Regional Groups Building Consensus for Pro-Metro U.S. Policies

As the nation prepares for an historic presidential election, a broad range of Chicago-area civic groups is coming together to develop recommendations for reforming federal policies to support metropolitan regions. Over the next few months, this effort – convened by the Chicago Metropolitan Agency for Planning – will develop a series of pragmatic, cost-effective, unified proposals that will be presented to the new president’s transition team. The intent is to revamp federal policies on transportation, housing, economic development, and environment, to strengthen Chicagoland and other urban areas, and in turn, the nation.

“The health of our metropolitan regions is not only important to four out of five Americans living in or near cities, but also critical to keeping the U.S. a global powerhouse,” said MPC President MarySue Barrett. “If our next president supports proven approaches to unleash the potential of metros, the economy will start humming again.”

Transportation networks, water systems, green spaces, media coverage, and yes, even sports teams, unite metropolitan regions. However, federal policy rarely recognizes those connections and often inhibits decision making and investment on a regional scale. For more information about this effort, please contact MPC President MarySue Barrett, 312-863-6001 or msbarrett@metroplanning.org.

Transit Fare Hikes Pale in Comparison with Cost of Area Traffic Congestion

It may cost Chicagoans 25 to 50 cents more to ride the L or bus next year, according to the Chicago Transit Authority’s proposed 2009 budget.
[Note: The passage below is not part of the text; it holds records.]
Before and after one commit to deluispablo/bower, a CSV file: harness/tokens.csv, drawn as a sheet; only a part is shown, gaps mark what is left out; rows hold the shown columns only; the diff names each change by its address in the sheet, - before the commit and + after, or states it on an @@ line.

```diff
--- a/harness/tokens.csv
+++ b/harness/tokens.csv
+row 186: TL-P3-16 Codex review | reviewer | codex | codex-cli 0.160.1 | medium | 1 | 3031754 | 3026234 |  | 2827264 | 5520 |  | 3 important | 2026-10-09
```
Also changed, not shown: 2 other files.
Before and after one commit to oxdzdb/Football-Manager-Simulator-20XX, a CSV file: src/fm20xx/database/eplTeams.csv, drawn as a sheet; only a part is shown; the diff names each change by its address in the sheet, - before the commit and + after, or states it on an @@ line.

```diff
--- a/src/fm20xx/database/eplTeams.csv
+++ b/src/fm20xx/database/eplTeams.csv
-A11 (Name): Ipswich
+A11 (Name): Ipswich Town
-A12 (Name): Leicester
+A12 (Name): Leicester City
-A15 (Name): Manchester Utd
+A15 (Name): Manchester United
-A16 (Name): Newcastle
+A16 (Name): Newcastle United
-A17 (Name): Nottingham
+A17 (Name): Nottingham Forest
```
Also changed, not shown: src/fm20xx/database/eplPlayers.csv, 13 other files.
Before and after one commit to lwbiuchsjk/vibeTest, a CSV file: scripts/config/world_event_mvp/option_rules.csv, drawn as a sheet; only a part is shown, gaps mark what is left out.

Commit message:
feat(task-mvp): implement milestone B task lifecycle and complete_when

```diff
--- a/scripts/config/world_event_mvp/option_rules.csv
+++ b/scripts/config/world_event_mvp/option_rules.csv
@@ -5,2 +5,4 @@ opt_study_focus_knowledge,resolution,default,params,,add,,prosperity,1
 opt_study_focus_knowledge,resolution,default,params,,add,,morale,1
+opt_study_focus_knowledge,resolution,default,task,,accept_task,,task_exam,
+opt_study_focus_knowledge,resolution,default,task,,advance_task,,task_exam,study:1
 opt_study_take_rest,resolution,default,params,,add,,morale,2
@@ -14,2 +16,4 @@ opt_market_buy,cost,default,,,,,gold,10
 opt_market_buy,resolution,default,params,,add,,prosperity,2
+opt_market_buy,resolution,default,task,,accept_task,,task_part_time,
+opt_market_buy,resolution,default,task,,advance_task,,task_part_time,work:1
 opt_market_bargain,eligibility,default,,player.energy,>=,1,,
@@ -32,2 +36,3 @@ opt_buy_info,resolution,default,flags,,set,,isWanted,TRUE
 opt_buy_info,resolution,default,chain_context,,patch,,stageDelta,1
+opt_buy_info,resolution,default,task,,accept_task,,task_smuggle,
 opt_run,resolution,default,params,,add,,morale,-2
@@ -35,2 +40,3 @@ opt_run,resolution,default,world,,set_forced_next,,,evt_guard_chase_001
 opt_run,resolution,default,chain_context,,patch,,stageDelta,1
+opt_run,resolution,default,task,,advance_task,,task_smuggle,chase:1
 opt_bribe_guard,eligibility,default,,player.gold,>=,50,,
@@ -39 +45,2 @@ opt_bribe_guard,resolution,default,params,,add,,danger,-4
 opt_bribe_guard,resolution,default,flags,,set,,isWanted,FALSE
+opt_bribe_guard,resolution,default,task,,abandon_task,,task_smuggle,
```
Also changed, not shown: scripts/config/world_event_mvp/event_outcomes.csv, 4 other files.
Still, at $2 or $2.25 per ride, the cost beats what Chicagoland drivers pay every year due to traffic jams: MPC’s recent Moving at the Speed of Congestion report shows excess traffic on our roads costs the average rush-hour driver $1,579 a year – or a mind-boggling $7.3 billion annually for the region.

The figure is nearly double the largest previous estimate from the 2007 Texas Transportation Institute (TTI) Urban Mobility report. That’s because MPC’s report examines gridlock over longer periods of the day and across a larger portion of the region’s road network. Also, Moving at the Speed of Congestion drew from detailed local data provided by the Chicago Metropolitan Agency for Planning, while TTI’s study (which is updated annually, with 2008 figures expected this fall) relies upon Federal Highway Administration data.

“Our region has a serious traffic problem that is costing people and businesses billions of dollars a year,” said Peter Skosey , MPC vice president of external relations. “As a region, we must start to identify and invest in smart solutions – including expanded public transportation, an increasingly attractive choice for commuters weary of high gas prices.”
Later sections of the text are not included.